Part of it was, I think, the natural process of growing up. (Even the protagonist of A Clockwork Orange eventually mellows out.) But it was more than that — and here’s where I’m really talking to the rest of the artists in the world: Growing up into a decent human being was not an entirely natural process. I rebuilt my life from the basics upward. It involved years of therapy. It involved (involves) medication. Most importantly, it meant (means) losing the “inkblood” excuse; being a writer doesn’t mean I get to be a lousy person.
Not that the excuse is completely irrelevant — the lousiness and the writing are related, I think, though probably not in the direction I once thought. It’s not, I write so I get to be crazy, but instead, I’m crazy so I have to write. The writing helps me sort through all the feelings, think through my issues, see things from other points of view, empathize more, develop important insights, and so on. I think writing, far from being a useful excuse for bad behavior, in fact makes it easier to be more decent.
But I can’t emphasize this enough: Art isn’t enough to save the troubled person. Therapy, medication, establishing healthy relationships, prioritizing a stable life that encourages one’s own stability: These are the tools that really lead to well-being. And the point I’m making is that we’re obligated to do that, to get better. Artistic geniuses or not: We’re obligated to be decent human beings as well.
For some people, the fear is that being a good person will actually make it harder to be a good artist. After all, if our biggest heroes were supreme assholes, doesn’t that mean we have to be assholes ourselves? And in some sense this is obviously true; being a decent person requires, among other things, concentration and time. Being a good parent, for example, means spending time away from the easel to be with your child; being a good partner means taking the time to really listen to your partner instead of pretending to listen while secretly thinking about that problematic scene in your current play.

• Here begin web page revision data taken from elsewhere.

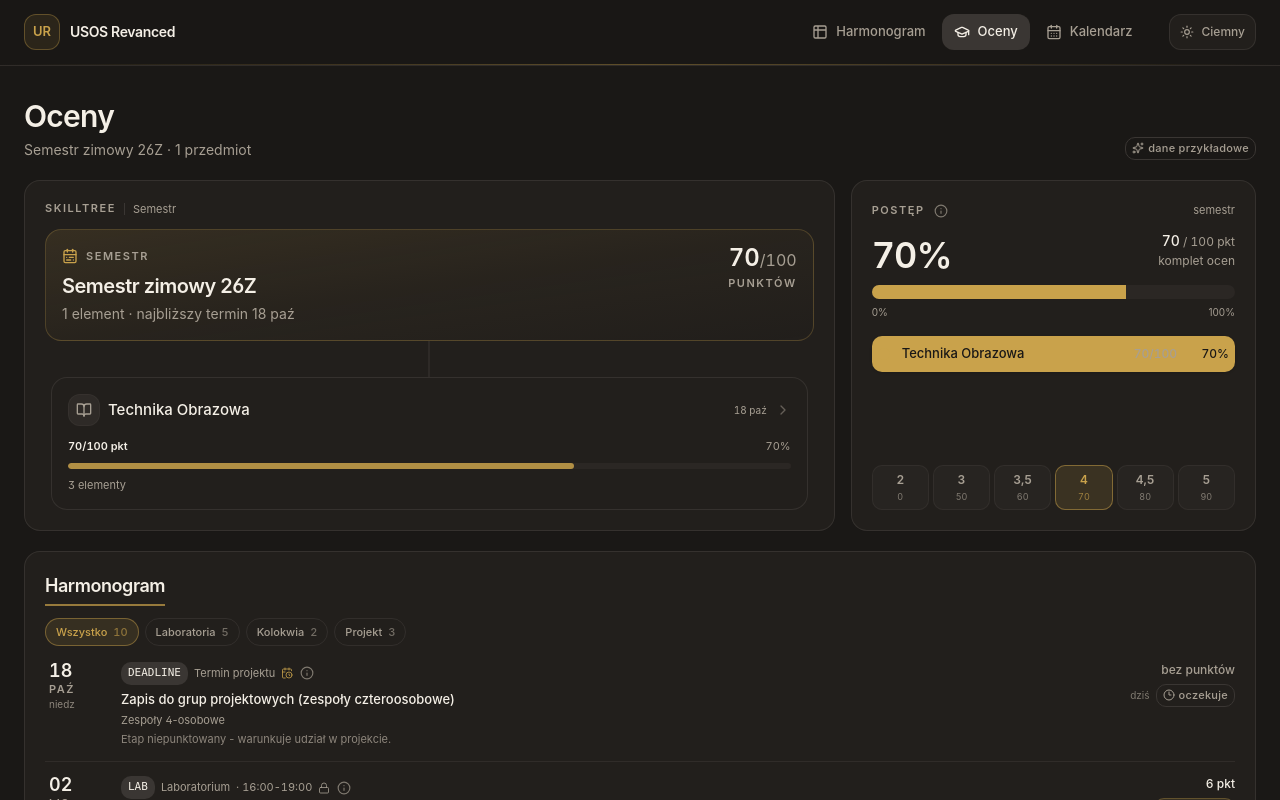
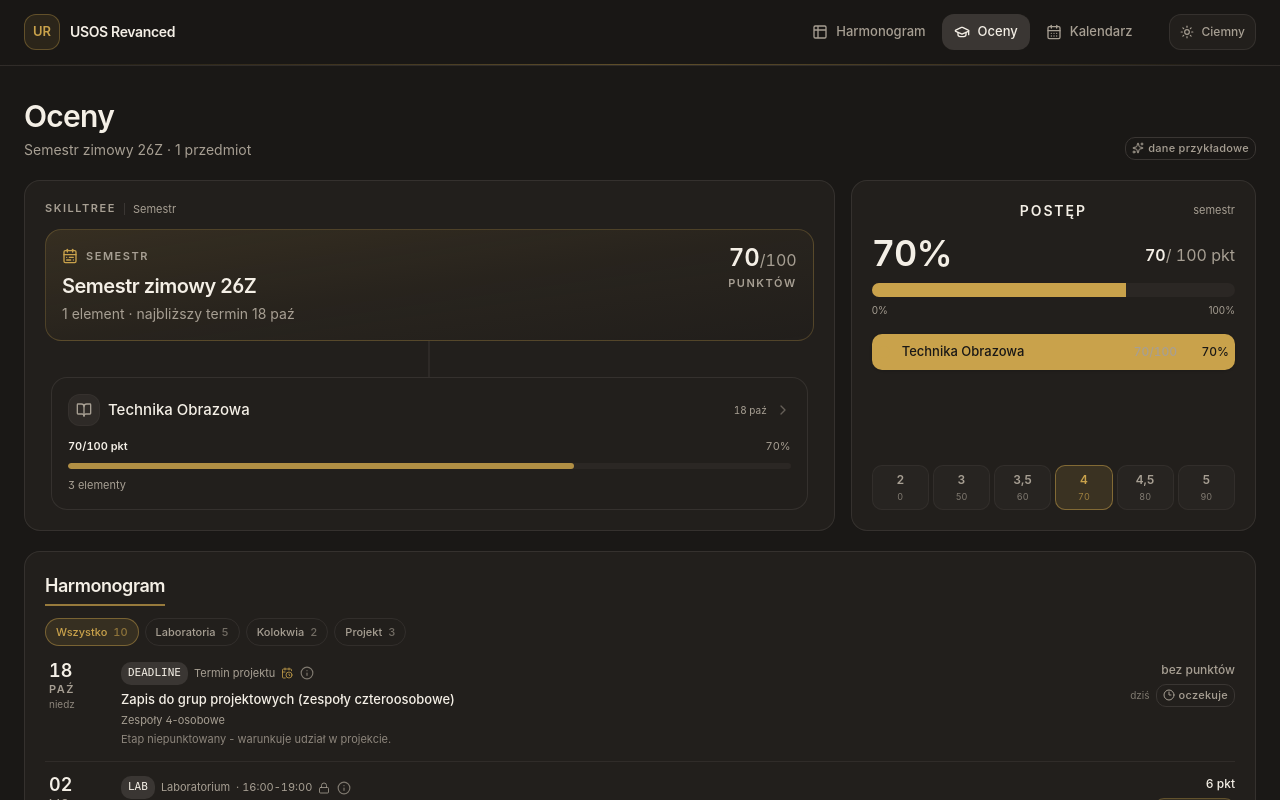
Before and after one commit to Viiico/UsosRevanced, a Nuxt app: page /oceny in a window 1280 px wide. Shown: the top 800 px of the page. Built offline with nearby package versions, Linux system fonts and the light colour scheme.

Commit message:
feat(postep): wyrozniony naglowek bez ikony, wieksze punkty, mniej dopiskow

```diff
--- a/app/components/oceny/ProgressBreakdown.vue
+++ b/app/components/oceny/ProgressBreakdown.vue
@@ -1,6 +1,6 @@
 <script setup lang="ts">
 import { computed } from 'vue'
-import { formatPercent, progressLabel } from '~/lib/format'
+import { formatPercent } from '~/lib/format'
 import { segmentColor, segmentWidth, weightSumOf } from '~/lib/segments'
 
 const { progress, segments, score, select, children, scoringSubject, showScale } = useGrades()
@@ -22,25 +22,21 @@ const scaleRows = computed(() => {
 <template>
   <Card class="flex h-full flex-col">
     <CardHeader class="pb-3">
-      <div class="flex items-center justify-between gap-2">
-        <div class="flex items-center gap-1.5">
-          <span class="eyebrow">Postęp</span>
-          <InfoHint
-            text="Pasek sumuje postępy dzieci bieżącego poziomu. Każdy segment ma szerokość proporcjonalną do zdobytych punktów, więc wypełnienia układają się ciągiem od lewej, a pusta reszta paska pokazuje, ile jeszcze brakuje."
-          />
-        </div>
-        <span v-if="score && showScale" class="text-2xs text-muted-foreground">{{ score.scope }}</span>
+      <div class="grid grid-cols-[1fr_auto_1fr] items-center gap-2">
+        <span />
+        <span class="text-sm font-semibold tracking-[0.14em] uppercase">Postęp</span>
+        <span v-if="score && showScale" class="justify-self-end text-2xs text-muted-foreground">
+          {{ score.scope }}
+        </span>
       </div>
 
-      <div class="mt-1 flex items-end justify-between gap-3">
+      <div class="mt-2 flex items-end justify-between gap-3">
         <div class="tnum text-4xl leading-none font-semibold tracking-tight">
           {{ formatPercent(ratio) }}
         </div>
-        <div class="pb-1 text-right text-xs text-muted-foreground">
-          <div class="tnum">
-            <span class="text-sm font-medium text-foreground">{{ progress.earned }}</span> / {{ progress.max }} pkt
-          </div>
-          <div class="mt-0.5">{{ progressLabel(progress.gradedLeaves, progress.totalLeaves) }}</div>
+        <div class="tnum pb-1 text-base">
+          <span class="font-semibold">{{ progress.earned }}</span>
+          <span class="text-muted-foreground">/ {{ progress.max }} pkt</span>
         </div>
       </div>
     </CardHeader>
--- a/app/components/oceny/RequirementList.vue
+++ b/app/components/oceny/RequirementList.vue
@@ -1,6 +1,6 @@
 <script setup lang="ts">
 import { computed } from 'vue'
-import { Check, CircleDashed, Clock3, Info, X } from 'lucide-vue-next'
+import { Check, Clock3, Info, X } from 'lucide-vue-next'
 import type { RequirementStatus } from '~/types'
 
 const { requirements, current } = useGrades()
@@ -57,13 +57,6 @@ const STATUS_META: Record<
           </div>
         </li>
       </ul>
-
-      <p
-        class="mt-5 flex items-center gap-1.5 border-t border-border/60 pt-3 text-3xs text-muted-foreground/80"
-      >
-        <CircleDashed class="size-3" />
-        Warunki liczone na bieżąco z wpisanych punktów; pozostałe weryfikuje prowadzący.
-      </p>
     </CardContent>
   </Card>
 </template>
--- a/app/lib/format.ts
+++ b/app/lib/format.ts
@@ -58,10 +58,3 @@ export function relativeDays(iso: string, nowIso: string): string {
 export function formatPercent(ratio: number, digits = 0): string {
   return `${(ratio * 100).toFixed(digits).replace('.', ',')}%`
 }
-
-export function progressLabel(graded: number, total: number): string {
-  if (total === 0) return 'brak elementów'
-  if (graded === 0) return 'brak ocen'
-  if (graded === total) return 'komplet ocen'
-  return `${graded} z ${total} ocenionych`
-}
```
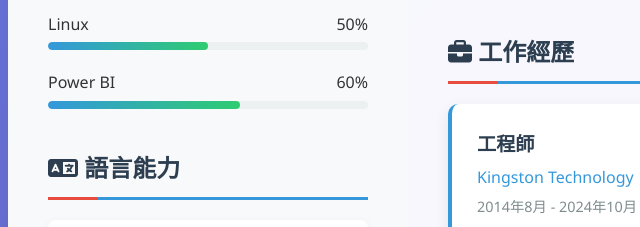
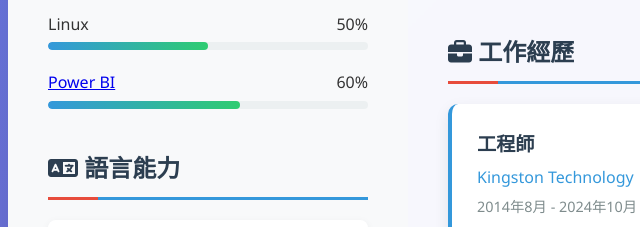
Before and after one commit to mike83106203/Resume, a plain HTML site: page index.html in a window 1280 px wide. Shown: the part 528-755 px from the top of the page, 32-672 px from the left. Drawn offline with Linux system fonts and the light colour scheme.

Commit message:
add power bi

```diff
--- a/index.html
+++ b/index.html
@@ -608,7 +608,7 @@ body {
                     </div>
                     <div class="skill-item">
                         <div class="skill-name">
-                            <span>Power BI</span>
+                            <span><a href="https://app.powerbi.com/groups/me/reports/002d6dbf-5c88-4ad6-88dd-6a7610e8f313/73e764d4303a3516d03a?language=zh-Hant&experience=power-bi">Power BI</a></span>
                             <span>60%</span>
                         </div>
                         <div class="skill-bar">
```
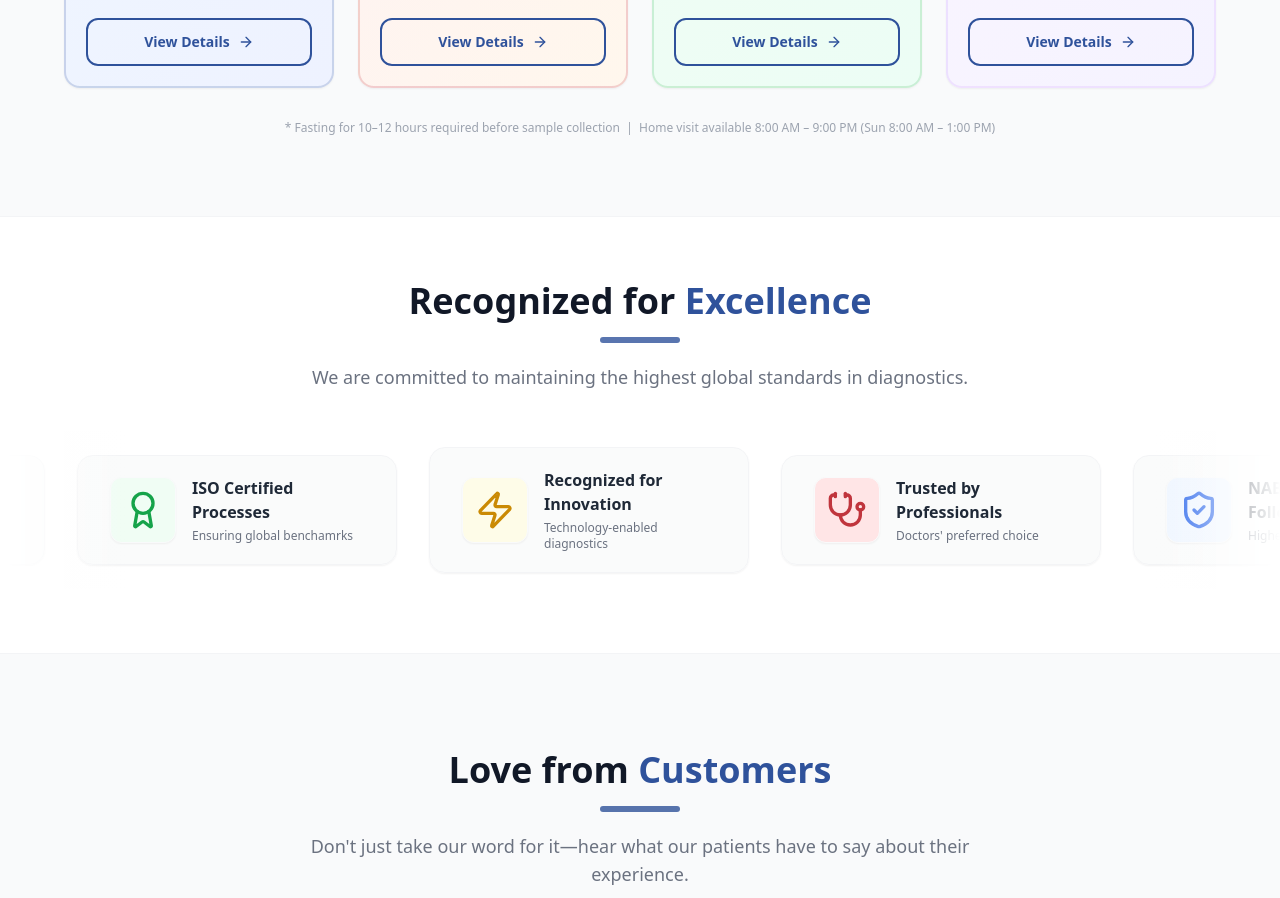
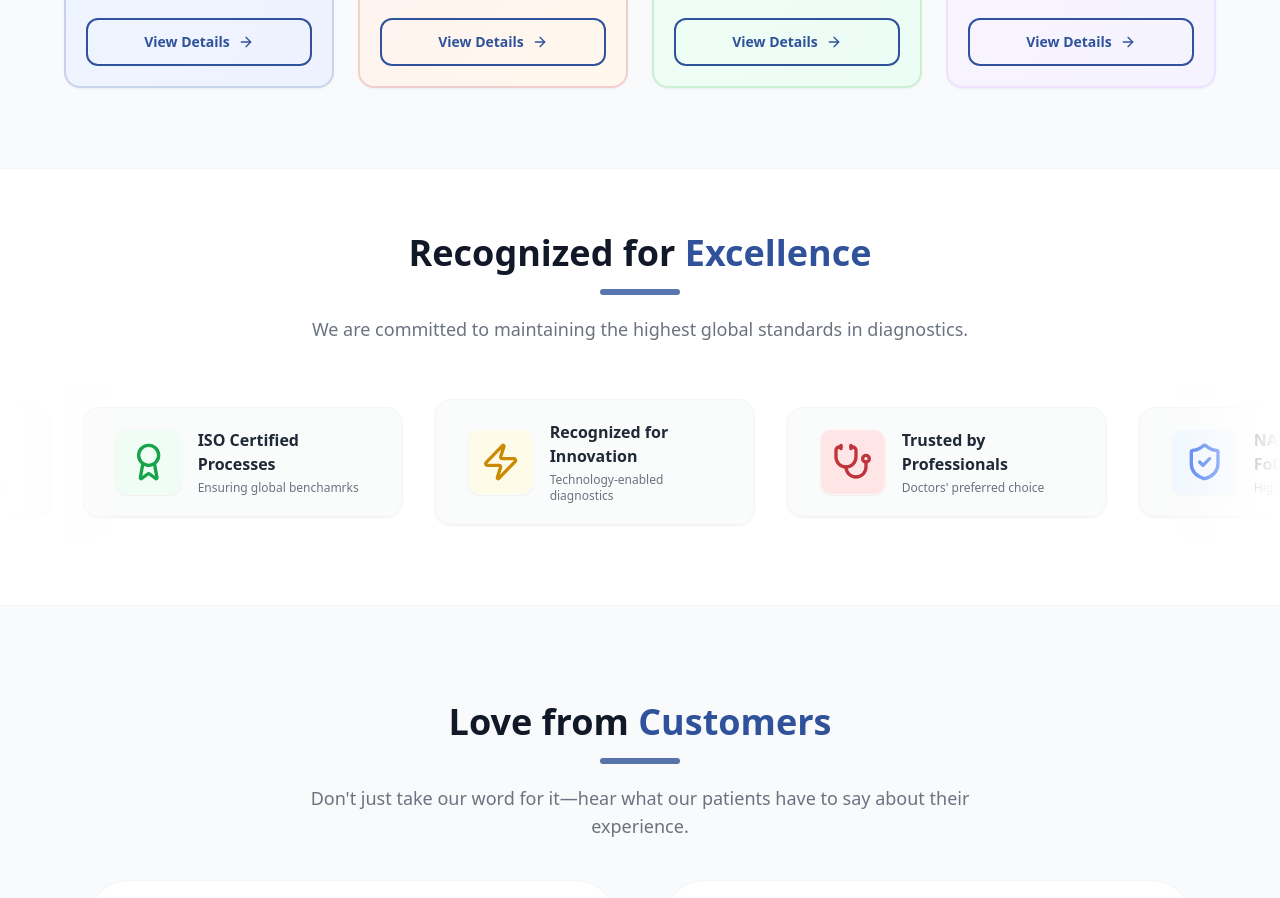
Before and after one commit to ZaploomTechnologies/jadko_frontend, a React (Vite) app: page /packages in a window 1280 px wide. Shown: the part 1460-2358 px from the top of the page. Built offline with nearby package versions, Linux system fonts and the light colour scheme.

Commit message:
refactor: remove redundant fasting information from PackageList component

```diff
--- a/src/components/packages/PackageList.jsx
+++ b/src/components/packages/PackageList.jsx
@@ -107,9 +107,7 @@ const PackageList = () => {
           ))}
         </div>
 
-        <p className="text-center text-xs text-gray-400 mt-8">
-          * Fasting for 10–12 hours required before sample collection &nbsp;|&nbsp; Home visit available 8:00 AM – 9:00 PM (Sun 8:00 AM – 1:00 PM)
-        </p>
+
       </div>
     </section>
   );
```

Yet in another sense the jerkface artist model is also obviously false. Being a deranged and lousy person can make it harder to do great work in many ways: It can create so much chaos, so much conflict, that you spend all your time just dealing with the mess; it can lead to practical problems (instability, unemployment, etc.) that get in the way of a devoted creative practice; it can even shorten your actual life through reckless behavior. Nobody has yet managed to write the Great American Novel after having died.
The jerkface artist model is also false in more complicated ways. I remain proud of my early work, which was mostly written when I was a wilder and lonelier version of my current self, but I have to admit that it’s a bit emotionally monotonous. Back in the day I was the King of Melancholy, writing directly (and only) out of the deep well of pain I couldn’t escape — so much so that multiple people asked me, “Hey — why is your stuff all so sad?” Now that I’ve gotten more of a handle on my life, the work I do is much more emotionally diverse. I still write the sad stuff, but now there’s a whole lot of other stuff to write about, too. My artistic landscape has gotten bigger, not smaller, as I’ve worked to become a person I can be proud of.
This is, of course, an ongoing process. My old tendencies are not dead so much as generally under control, and, in any case, you don’t attain decency by killing who you are. You work and work to find a balance between your needs and the needs of others. You work and work to find productive ways to inhabit the personality you’ve got.
You search continuously for healthy outlets, for reasonable ways to give your creative life the attention it demands. Above all, you make sure you don’t use your art as an excuse. Instead you turn your creativity both to your art and to your own life. You make sure that both of them lead to great and lasting works.